Task item
Repeat the records word for word.

─── Provided data ───

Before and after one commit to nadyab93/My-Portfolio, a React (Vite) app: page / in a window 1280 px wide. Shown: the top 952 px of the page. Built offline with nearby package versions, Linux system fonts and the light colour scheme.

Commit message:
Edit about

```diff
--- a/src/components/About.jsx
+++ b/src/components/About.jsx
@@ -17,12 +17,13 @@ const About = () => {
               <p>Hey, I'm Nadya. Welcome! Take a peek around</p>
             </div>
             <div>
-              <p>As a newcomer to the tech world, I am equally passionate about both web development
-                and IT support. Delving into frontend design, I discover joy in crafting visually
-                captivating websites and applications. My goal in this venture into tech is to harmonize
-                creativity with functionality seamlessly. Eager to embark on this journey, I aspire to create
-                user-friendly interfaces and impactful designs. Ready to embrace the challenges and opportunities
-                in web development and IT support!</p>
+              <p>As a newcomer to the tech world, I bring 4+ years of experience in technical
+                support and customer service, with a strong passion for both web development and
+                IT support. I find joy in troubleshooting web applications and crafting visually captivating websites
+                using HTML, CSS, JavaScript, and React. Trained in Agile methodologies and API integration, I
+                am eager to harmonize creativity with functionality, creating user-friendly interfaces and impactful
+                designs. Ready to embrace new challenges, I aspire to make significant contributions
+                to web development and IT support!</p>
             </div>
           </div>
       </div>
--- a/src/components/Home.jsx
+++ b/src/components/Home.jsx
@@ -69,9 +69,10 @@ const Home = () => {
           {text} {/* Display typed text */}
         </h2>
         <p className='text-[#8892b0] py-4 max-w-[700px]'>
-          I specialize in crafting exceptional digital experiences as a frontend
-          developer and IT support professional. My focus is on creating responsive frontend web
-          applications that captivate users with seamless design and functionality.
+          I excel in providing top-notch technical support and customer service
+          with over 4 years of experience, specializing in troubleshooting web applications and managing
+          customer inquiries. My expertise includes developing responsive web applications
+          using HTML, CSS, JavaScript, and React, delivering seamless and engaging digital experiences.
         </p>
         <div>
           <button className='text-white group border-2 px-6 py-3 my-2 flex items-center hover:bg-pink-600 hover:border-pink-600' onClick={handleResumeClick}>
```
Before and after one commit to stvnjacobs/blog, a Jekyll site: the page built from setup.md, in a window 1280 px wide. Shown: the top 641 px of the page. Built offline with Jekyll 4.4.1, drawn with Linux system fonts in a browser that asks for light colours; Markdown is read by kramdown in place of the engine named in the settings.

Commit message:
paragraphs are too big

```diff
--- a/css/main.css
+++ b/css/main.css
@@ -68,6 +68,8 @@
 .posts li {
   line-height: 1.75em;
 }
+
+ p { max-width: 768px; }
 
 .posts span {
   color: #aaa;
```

───

Result for this exercise
Before and after one commit to nadyab93/My-Portfolio, a React (Vite) app: page / in a window 1280 px wide. Shown: the top 952 px of the page. Built offline with nearby package versions, Linux system fonts and the light colour scheme.

Commit message:
Edit about

```diff
--- a/src/components/About.jsx
+++ b/src/components/About.jsx
@@ -17,12 +17,13 @@ const About = () => {
               <p>Hey, I'm Nadya. Welcome! Take a peek around</p>
             </div>
             <div>
-              <p>As a newcomer to the tech world, I am equally passionate about both web development
-                and IT support. Delving into frontend design, I discover joy in crafting visually
-                captivating websites and applications. My goal in this venture into tech is to harmonize
-                creativity with functionality seamlessly. Eager to embark on this journey, I aspire to create
-                user-friendly interfaces and impactful designs. Ready to embrace the challenges and opportunities
-                in web development and IT support!</p>
+              <p>As a newcomer to the tech world, I bring 4+ years of experience in technical
+                support and customer service, with a strong passion for both web development and
+                IT support. I find joy in troubleshooting web applications and crafting visually captivating websites
+                using HTML, CSS, JavaScript, and React. Trained in Agile methodologies and API integration, I
+                am eager to harmonize creativity with functionality, creating user-friendly interfaces and impactful
+                designs. Ready to embrace new challenges, I aspire to make significant contributions
+                to web development and IT support!</p>
             </div>
           </div>
       </div>
--- a/src/components/Home.jsx
+++ b/src/components/Home.jsx
@@ -69,9 +69,10 @@ const Home = () => {
           {text} {/* Display typed text */}
         </h2>
         <p className='text-[#8892b0] py-4 max-w-[700px]'>
-          I specialize in crafting exceptional digital experiences as a frontend
-          developer and IT support professional. My focus is on creating responsive frontend web
-          applications that captivate users with seamless design and functionality.
+          I excel in providing top-notch technical support and customer service
+          with over 4 years of experience, specializing in troubleshooting web applications and managing
+          customer inquiries. My expertise includes developing responsive web applications
+          using HTML, CSS, JavaScript, and React, delivering seamless and engaging digital experiences.
         </p>
         <div>
           <button className='text-white group border-2 px-6 py-3 my-2 flex items-center hover:bg-pink-600 hover:border-pink-600' onClick={handleResumeClick}>
```
Before and after one commit to stvnjacobs/blog, a Jekyll site: the page built from setup.md, in a window 1280 px wide. Shown: the top 641 px of the page. Built offline with Jekyll 4.4.1, drawn with Linux system fonts in a browser that asks for light colours; Markdown is read by kramdown in place of the engine named in the settings.

Commit message:
paragraphs are too big

```diff
--- a/css/main.css
+++ b/css/main.css
@@ -68,6 +68,8 @@
 .posts li {
   line-height: 1.75em;
 }
+
+ p { max-width: 768px; }
 
 .posts span {
   color: #aaa;
```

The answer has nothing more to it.